4) At the bottom, push through your heel and try and squeeze your legs together by driving your hips through and stand up straight. (Squeeze your glutes!)
• 8-12 reps on each leg
Single leg RDL’s
1) Stand balancing on one leg, with a kettle bell in the opposite hand in front of your thigh.
2) Sit your hips back like it is being pulled by a rope.

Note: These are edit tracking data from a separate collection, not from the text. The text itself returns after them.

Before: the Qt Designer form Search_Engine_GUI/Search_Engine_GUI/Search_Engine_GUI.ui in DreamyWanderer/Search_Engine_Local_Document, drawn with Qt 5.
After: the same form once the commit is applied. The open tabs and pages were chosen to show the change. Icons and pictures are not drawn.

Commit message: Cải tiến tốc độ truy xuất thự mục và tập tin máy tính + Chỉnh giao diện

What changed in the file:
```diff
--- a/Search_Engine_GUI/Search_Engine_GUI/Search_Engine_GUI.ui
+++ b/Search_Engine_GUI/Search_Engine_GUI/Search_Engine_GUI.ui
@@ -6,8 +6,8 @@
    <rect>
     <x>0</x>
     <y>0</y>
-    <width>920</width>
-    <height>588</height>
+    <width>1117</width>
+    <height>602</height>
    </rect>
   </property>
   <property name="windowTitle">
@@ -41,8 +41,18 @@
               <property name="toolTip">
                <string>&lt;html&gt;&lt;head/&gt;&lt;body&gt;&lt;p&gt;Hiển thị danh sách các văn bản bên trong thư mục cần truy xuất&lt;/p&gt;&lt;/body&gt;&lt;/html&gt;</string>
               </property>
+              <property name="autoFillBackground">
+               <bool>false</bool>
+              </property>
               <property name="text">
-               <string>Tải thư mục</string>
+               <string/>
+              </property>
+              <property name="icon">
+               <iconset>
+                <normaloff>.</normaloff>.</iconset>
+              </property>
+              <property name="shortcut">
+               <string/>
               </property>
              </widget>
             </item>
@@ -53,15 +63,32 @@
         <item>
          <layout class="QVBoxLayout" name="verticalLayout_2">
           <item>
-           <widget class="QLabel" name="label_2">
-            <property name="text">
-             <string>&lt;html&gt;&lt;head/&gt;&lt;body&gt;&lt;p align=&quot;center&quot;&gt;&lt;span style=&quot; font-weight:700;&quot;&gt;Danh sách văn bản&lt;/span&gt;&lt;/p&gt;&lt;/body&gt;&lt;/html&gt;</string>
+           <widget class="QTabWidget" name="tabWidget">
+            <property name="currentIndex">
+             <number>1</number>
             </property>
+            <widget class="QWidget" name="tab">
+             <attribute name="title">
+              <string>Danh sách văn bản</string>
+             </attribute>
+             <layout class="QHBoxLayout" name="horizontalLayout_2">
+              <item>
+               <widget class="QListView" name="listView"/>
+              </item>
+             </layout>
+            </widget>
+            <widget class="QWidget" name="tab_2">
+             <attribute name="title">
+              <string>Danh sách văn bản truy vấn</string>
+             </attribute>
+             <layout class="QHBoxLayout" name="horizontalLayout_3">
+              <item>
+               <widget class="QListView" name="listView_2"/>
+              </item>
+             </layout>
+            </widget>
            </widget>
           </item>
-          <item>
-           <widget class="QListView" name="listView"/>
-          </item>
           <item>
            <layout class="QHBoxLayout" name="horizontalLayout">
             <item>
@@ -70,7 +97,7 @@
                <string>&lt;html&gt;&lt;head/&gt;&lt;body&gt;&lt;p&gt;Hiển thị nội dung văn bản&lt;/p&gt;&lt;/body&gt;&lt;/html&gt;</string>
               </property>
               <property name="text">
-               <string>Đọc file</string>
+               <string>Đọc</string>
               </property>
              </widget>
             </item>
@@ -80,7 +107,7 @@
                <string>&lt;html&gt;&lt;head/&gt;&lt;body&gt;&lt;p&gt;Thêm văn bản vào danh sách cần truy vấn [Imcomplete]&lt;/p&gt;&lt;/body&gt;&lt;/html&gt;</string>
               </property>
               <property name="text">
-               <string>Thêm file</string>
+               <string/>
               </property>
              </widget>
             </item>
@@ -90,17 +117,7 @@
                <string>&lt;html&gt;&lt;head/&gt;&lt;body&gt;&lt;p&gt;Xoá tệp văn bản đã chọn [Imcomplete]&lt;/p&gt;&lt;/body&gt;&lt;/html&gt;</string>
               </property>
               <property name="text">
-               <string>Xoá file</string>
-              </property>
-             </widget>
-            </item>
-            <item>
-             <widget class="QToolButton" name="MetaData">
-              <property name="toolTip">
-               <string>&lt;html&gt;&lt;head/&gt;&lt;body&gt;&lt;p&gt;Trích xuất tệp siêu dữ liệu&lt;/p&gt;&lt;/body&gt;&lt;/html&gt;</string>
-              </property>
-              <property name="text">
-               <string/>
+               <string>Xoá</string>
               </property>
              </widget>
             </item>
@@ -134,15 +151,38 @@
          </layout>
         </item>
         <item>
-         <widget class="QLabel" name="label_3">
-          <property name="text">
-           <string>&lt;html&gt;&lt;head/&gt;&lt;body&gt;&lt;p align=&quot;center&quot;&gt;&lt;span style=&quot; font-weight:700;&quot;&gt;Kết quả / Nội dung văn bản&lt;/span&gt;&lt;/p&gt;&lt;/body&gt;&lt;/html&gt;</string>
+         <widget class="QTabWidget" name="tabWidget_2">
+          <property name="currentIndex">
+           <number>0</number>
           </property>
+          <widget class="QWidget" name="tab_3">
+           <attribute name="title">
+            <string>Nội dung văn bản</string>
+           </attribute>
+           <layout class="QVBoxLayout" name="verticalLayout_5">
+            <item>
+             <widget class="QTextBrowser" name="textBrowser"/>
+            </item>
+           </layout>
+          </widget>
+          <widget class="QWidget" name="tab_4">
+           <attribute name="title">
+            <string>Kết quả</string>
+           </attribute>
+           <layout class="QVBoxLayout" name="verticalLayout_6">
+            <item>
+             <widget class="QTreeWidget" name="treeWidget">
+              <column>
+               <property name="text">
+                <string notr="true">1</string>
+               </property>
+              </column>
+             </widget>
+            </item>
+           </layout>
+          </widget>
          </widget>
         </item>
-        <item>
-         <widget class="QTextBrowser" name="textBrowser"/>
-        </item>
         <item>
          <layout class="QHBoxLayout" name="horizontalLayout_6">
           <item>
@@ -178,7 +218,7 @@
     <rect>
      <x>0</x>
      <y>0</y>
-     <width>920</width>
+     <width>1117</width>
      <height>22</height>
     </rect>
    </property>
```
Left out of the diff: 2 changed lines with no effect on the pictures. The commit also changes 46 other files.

Allowing your standing leg to have a slight knee bend and free leg to stay in a straight line with the body.
3) Bend at your hips and keep your back straight, allowing the kettle bell to reach shin-height (dependant on your hamstring flexibility).
4) Maintaining your weight through your heel, drive your hips forward to return to your start position.
• 8-12 reps on each leg
If you don’t have access to a kettle bell, a weighted object such as a water bottle can be used instead!
1) Using a step, lower your heels down until you feel a stretch in your calves.
2) Push up onto your toes.
3) Slowly lower yourself down back to the start position.
• 10-15 reps each way. These can be done with straight and bent legs to allow for activation of the two calf muscles; Gastrocnemius (straight) and Soleus (bent).
Med ball wood chops
1) With the weight of your choice, create a secure base with your feet planted shoulder width apart and a slight bend in your knees.
2) To perform the chop, bring the ball overhead to one side. Make sure you do not create an arch in your back, to do this engage your core and glutes.
3) Quickly bring the med ball down and across your body without letting go.
4) Alternate sides, and the direction of your chop to achieve a full core and back exercise.
• 8–12 reps each direction and side.
Have fun incorporating these into your exercise routines and stay safe on the slopes! Happy skiing!